One out of five of 1,300 business users surveyed said they use the consumer file-sync-and-share system [Dropbox] with work documents, according to new research by Nasuni, an enterprise storage management company. And, half of those Dropbox users do this even though they know it’s against the rules.
The most blatant offenders are near the top of the corporate heap — VPs and directors are most likely to use Dropbox despite the documented risks and despite corporate edicts. C-level and other execs are the people who brought their personal iPads and iPhones into the office in the first place and demanded they be supported.
These findings should not be news to anyone who’s been paying attention. Dropbox, the popular service that consumers use to store and share photos, files and other documents, has become the proxy for “shadow IT” — technology that comes inside a corporation but is beyond the control and tracking of corporate IT departments.

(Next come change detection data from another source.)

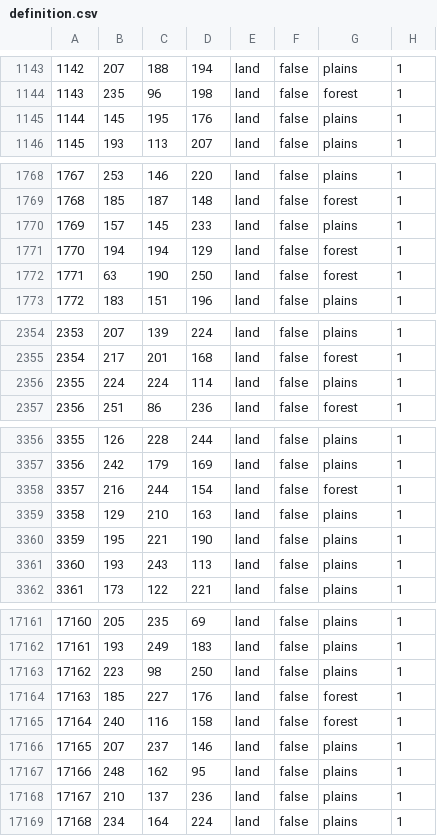
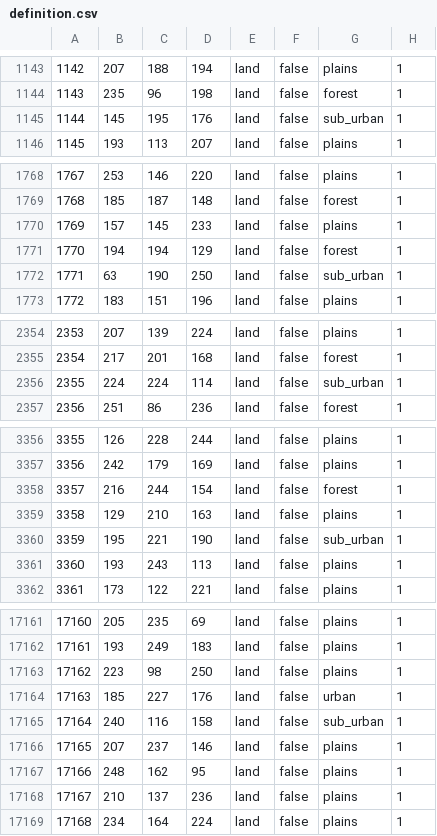
Before and after one commit to TheGamerCant/Across-The-Dnieper, a CSV file: AcrossTheDnieper/map/definition.csv, drawn as a sheet; only a part is shown, gaps mark what is left out; the diff covers the shown part only.

```diff
--- a/AcrossTheDnieper/map/definition.csv
+++ b/AcrossTheDnieper/map/definition.csv
@@ -1144,3 +1144,3 @@
 1143;235;96;198;land;false;forest;1
-1144;145;195;176;land;false;plains;1
+1144;145;195;176;land;false;sub_urban;1
 1145;193;113;207;land;false;plains;1
@@ -1771,3 +1771,3 @@
 1770;194;194;129;land;false;forest;1
-1771;63;190;250;land;false;forest;1
+1771;63;190;250;land;false;sub_urban;1
 1772;183;151;196;land;false;plains;1
@@ -2355,3 +2355,3 @@
 2354;217;201;168;land;false;forest;1
-2355;224;224;114;land;false;plains;1
+2355;224;224;114;land;false;sub_urban;1
 2356;251;86;236;land;false;forest;1
@@ -3359,3 +3359,3 @@
 3358;129;210;163;land;false;plains;1
-3359;195;221;190;land;false;plains;1
+3359;195;221;190;land;false;sub_urban;1
 3360;193;243;113;land;false;plains;1
@@ -17163,4 +17163,4 @@
 17162;223;98;250;land;false;plains;1
-17163;185;227;176;land;false;forest;1
-17164;240;116;158;land;false;forest;1
+17163;185;227;176;land;false;urban;1
+17164;240;116;158;land;false;sub_urban;1
 17165;207;237;146;land;false;plains;1
```
Also changed, not shown: 22 edited cells elsewhere in this file, 28 other files.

The fear mongering — this is insecure, what happens when people leave the firm, etc. — won’t work, and for a few simple reasons:
- Dropbox fills a fundamental gap that even modern operating systems like iOS and Android share, which is synchronization of files across a range of devices. Yes, corporate solutions can work the same way, but increasingly, the devices are owned by the workforce, and used for many purposes.

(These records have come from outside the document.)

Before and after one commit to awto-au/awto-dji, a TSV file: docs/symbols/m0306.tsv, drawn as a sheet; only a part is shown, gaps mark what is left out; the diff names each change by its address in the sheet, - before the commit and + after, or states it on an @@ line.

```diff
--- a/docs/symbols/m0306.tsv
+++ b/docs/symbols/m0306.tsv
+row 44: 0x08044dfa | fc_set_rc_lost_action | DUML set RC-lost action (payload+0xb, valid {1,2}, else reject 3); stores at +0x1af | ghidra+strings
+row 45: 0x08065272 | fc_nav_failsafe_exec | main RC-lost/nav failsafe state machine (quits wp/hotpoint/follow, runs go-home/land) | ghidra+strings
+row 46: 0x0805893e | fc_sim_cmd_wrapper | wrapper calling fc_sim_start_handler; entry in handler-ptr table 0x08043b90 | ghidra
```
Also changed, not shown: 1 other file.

- Dropbox integrates with a wide range of other apps, such as work media and task management tools. Sharing files is not an end in itself, but generally is an aspect of a larger activity or business process.
- Perhaps the most important economic driver of Dropbox adoption: the proportion of freelance workers involved in today’s economy is growing, and has been projected to be the source of over 50% of all professional work performed. These ronin are not outfitted by corporate IT, but they are actively doing work that is critical to the business, and they can easily share the outputs of their efforts via Dropbox.
There are a large number of risks that business is confronted by today, and while some documents may contain information that is so sensitive that its disclosure could be significant, the great majority of files don’t fall into that category. The larger risks to business are issues like agility, time-to-market, and lowering costs: adaptations that increasingly lead to outsourcing work. As I wrote in the recently released Work Media Sector Roadmap:
More and more creative and professional work is being outsourced, and more workers now work remotely or from many locations at different times and with geographically dispersed teams. Looking at this from a sociological viewpoint, work is increasingly being performed by people cooperating in relatively short-term work relationships, contrasted with the longer-lived work relationships of earlier decades. The length of jobs, projects, and assignments seems to be shortening, and nearly all professionals will say that the basic tempo of work seems to be accelerating. This puts a premium on fast-twitch response, a heightened importance on being able to switch gears individually and organizationally, and the ability to keep a situational awareness of all the projects that make up our workscapes. Obviously, people will gravitate to software tools that help them deal with this world of work situations that are accelerated but looser, as well as tools that help them get up to speed on new projects as quickly as possible.
This is clearly a higher priority than the marginal issue of securing every marketing report, or sales deck.